Is Statutory Internet Regulation inevitable?

In his introductory comments to the Parliament and the Internet Conference today, Ed Richards seemed to think that the transition of Ofcom from a Broadcast to an Internet regulator was inevitable, as content and viewing habits moved across, albeit it raised many questions of practicality.

He also spoke of the need to protect existing players as their traditional business models crumbled, while saying that legislation was needed to break the current spectrum logjam.

That appeared to me to be three about-turns from what Parliament agreed during the debates over the legislation to create Ofcom as a light touch, consumer protection regulator which would neither regulate the Internet nor try to predict the future and also inherited a clear work-in-progress agenda from the Radio Communications Agency. 

Later in the conference, Derek Wyatt MP summarised the main conclusions from the apComms report “Can we keep our hands off the Net?” – also all to do with self-regulation rather than government interference. There was a good debate over what was meant by a Universal Service Obligation of 2 megs and Stephen Timms confirmed that it meant what it said. That was felt to be really good news by those whose “up to 8 megs” service fell to under a meg when the children came on line after school.

The day was, however, stolen by the delegates from the childrens IGF organised by Childnet. They went straight for the difficult issues that we were all avoiding: wanting open access with safety. They pointed out that our technology dependent, safety-first, “if in doubt block it”, censored feeds to schools got in the way of their supervised project work – because they could not access main stream sources, let alone any of the blogged commentaries on them. But they also wanted effective facilities to help guard against 24 by 7 on-line bullying. 

Less than 25% of the children and almost none of their teachers or parents were even aware of the safety and privacy features on the social networks they used, let alone how to use them.
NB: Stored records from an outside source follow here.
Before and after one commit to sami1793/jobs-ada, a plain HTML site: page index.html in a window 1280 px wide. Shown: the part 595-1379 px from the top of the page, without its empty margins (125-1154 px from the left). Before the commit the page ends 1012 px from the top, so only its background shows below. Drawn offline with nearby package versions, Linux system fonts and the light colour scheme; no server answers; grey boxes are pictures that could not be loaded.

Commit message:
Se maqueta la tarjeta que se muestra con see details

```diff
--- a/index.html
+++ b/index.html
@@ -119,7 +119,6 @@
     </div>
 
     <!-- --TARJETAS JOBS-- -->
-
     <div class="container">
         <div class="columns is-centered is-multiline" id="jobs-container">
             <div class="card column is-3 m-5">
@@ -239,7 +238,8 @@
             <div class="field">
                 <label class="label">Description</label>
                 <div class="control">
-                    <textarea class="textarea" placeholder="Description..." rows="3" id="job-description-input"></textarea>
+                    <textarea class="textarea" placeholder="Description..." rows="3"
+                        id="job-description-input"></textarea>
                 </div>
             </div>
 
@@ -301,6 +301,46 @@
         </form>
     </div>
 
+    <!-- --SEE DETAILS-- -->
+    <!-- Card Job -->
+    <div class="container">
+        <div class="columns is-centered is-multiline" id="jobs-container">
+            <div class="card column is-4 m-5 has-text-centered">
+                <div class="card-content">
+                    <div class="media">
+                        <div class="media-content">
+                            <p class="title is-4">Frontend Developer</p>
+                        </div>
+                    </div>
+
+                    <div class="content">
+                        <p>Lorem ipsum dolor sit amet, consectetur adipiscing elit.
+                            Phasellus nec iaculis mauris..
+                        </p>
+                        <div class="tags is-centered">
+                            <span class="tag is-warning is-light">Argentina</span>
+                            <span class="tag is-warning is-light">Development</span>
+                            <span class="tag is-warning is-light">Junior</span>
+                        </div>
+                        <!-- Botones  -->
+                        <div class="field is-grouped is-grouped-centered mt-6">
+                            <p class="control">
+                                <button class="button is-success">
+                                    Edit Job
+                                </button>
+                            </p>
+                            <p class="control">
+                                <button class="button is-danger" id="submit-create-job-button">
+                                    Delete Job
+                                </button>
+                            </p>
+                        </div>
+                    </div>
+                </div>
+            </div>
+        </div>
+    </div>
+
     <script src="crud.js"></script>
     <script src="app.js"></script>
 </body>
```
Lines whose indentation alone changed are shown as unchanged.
Nor were they aware of much of the educational material on offer to help them. Those designing the features clearly had not consulted their customers. Those producing the material were clearly not using the most effective channels to market.

Over the course of day it became apparent that it was the adults, not the children who were inhabiting fantasy island. 

One of the adults who showed that she fully understood what she was doing and why, was Martha Lane Fox. She took the user-centric view that is all too often missing from debates over technology policy, dominated as they usually are by a mix of vested interests and technology enthusiasts. 

IT experts busy designing systems to impress other experts have to remember that it is their fault, not the users’, when the latter do not know how to use the wonderful features on offer or the support and safety facilities on offer,

Perhaps Ed Richards was right. Perhaps regulation is inevitable. But if so, the ICT will have brought the U-Turn on itself.

My provisional conclusion was that no-one over the age of 13 or under the age of 63 should be allowed to vote on any legislation to regulate the Internet. It should be left to children and their grandparents to decide. 

I may, of course, temper that conclusion tomorrow morning – but certainly I heard nothing that convinced me that those between the ages of 20 and 60 know enough to make regulatory decisions that will not turn out to have been counter-productive before today’s 13 year olds get to University.